→ **Instructions to follow**
Your task is to print each record exactly as it reads.

→ **Data shown**
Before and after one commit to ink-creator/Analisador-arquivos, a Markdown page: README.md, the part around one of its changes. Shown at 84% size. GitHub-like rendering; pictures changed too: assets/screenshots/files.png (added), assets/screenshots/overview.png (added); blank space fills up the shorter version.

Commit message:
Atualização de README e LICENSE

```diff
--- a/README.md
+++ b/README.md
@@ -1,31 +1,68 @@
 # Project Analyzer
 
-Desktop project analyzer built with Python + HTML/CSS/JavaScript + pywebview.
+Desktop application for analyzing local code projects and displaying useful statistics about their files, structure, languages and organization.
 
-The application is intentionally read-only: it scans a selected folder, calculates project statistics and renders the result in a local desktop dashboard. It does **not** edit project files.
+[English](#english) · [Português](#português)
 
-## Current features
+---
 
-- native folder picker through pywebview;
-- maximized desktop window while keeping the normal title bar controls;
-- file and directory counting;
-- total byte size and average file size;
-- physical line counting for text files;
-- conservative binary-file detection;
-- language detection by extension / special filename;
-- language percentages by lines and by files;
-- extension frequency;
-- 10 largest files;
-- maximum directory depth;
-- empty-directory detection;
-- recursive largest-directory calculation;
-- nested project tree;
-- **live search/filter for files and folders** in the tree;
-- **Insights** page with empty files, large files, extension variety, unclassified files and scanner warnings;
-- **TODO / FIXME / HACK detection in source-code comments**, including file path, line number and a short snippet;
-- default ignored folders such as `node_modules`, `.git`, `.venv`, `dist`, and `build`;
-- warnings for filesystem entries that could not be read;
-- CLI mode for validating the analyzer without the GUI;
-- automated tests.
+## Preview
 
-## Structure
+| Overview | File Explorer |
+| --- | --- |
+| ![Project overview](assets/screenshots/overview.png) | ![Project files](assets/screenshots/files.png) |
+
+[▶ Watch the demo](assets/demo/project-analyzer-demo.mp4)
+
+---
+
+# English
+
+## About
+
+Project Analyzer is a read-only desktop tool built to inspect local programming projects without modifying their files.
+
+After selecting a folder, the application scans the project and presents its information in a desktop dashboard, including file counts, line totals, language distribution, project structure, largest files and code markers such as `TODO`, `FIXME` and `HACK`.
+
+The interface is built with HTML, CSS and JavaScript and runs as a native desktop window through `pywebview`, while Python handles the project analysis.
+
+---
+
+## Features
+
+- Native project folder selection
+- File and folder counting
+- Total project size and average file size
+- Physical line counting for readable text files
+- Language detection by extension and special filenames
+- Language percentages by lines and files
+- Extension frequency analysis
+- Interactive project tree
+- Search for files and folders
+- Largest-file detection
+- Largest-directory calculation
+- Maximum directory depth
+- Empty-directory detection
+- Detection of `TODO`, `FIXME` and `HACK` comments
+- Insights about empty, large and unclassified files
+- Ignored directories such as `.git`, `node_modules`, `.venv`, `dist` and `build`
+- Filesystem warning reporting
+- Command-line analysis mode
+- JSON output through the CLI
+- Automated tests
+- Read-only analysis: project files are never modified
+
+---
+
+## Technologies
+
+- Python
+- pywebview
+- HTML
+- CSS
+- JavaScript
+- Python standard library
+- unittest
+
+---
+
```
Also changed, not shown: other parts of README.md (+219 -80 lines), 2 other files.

→ **Task output**
Before and after one commit to ink-creator/Analisador-arquivos, a Markdown page: README.md, the part around one of its changes. Shown at 84% size. GitHub-like rendering; pictures changed too: assets/screenshots/files.png (added), assets/screenshots/overview.png (added); blank space fills up the shorter version.

Commit message:
Atualização de README e LICENSE

```diff
--- a/README.md
+++ b/README.md
@@ -1,31 +1,68 @@
 # Project Analyzer
 
-Desktop project analyzer built with Python + HTML/CSS/JavaScript + pywebview.
+Desktop application for analyzing local code projects and displaying useful statistics about their files, structure, languages and organization.
 
-The application is intentionally read-only: it scans a selected folder, calculates project statistics and renders the result in a local desktop dashboard. It does **not** edit project files.
+[English](#english) · [Português](#português)
 
-## Current features
+---
 
-- native folder picker through pywebview;
-- maximized desktop window while keeping the normal title bar controls;
-- file and directory counting;
-- total byte size and average file size;
-- physical line counting for text files;
-- conservative binary-file detection;
-- language detection by extension / special filename;
-- language percentages by lines and by files;
-- extension frequency;
-- 10 largest files;
-- maximum directory depth;
-- empty-directory detection;
-- recursive largest-directory calculation;
-- nested project tree;
-- **live search/filter for files and folders** in the tree;
-- **Insights** page with empty files, large files, extension variety, unclassified files and scanner warnings;
-- **TODO / FIXME / HACK detection in source-code comments**, including file path, line number and a short snippet;
-- default ignored folders such as `node_modules`, `.git`, `.venv`, `dist`, and `build`;
-- warnings for filesystem entries that could not be read;
-- CLI mode for validating the analyzer without the GUI;
-- automated tests.
+## Preview
 
-## Structure
+| Overview | File Explorer |
+| --- | --- |
+| ![Project overview](assets/screenshots/overview.png) | ![Project files](assets/screenshots/files.png) |
+
+[▶ Watch the demo](assets/demo/project-analyzer-demo.mp4)
+
+---
+
+# English
+
+## About
+
+Project Analyzer is a read-only desktop tool built to inspect local programming projects without modifying their files.
+
+After selecting a folder, the application scans the project and presents its information in a desktop dashboard, including file counts, line totals, language distribution, project structure, largest files and code markers such as `TODO`, `FIXME` and `HACK`.
+
+The interface is built with HTML, CSS and JavaScript and runs as a native desktop window through `pywebview`, while Python handles the project analysis.
+
+---
+
+## Features
+
+- Native project folder selection
+- File and folder counting
+- Total project size and average file size
+- Physical line counting for readable text files
+- Language detection by extension and special filenames
+- Language percentages by lines and files
+- Extension frequency analysis
+- Interactive project tree
+- Search for files and folders
+- Largest-file detection
+- Largest-directory calculation
+- Maximum directory depth
+- Empty-directory detection
+- Detection of `TODO`, `FIXME` and `HACK` comments
+- Insights about empty, large and unclassified files
+- Ignored directories such as `.git`, `node_modules`, `.venv`, `dist` and `build`
+- Filesystem warning reporting
+- Command-line analysis mode
+- JSON output through the CLI
+- Automated tests
+- Read-only analysis: project files are never modified
+
+---
+
+## Technologies
+
+- Python
+- pywebview
+- HTML
+- CSS
+- JavaScript
+- Python standard library
+- unittest
+
+---
+
```
Also changed, not shown: other parts of README.md (+219 -80 lines), 2 other files.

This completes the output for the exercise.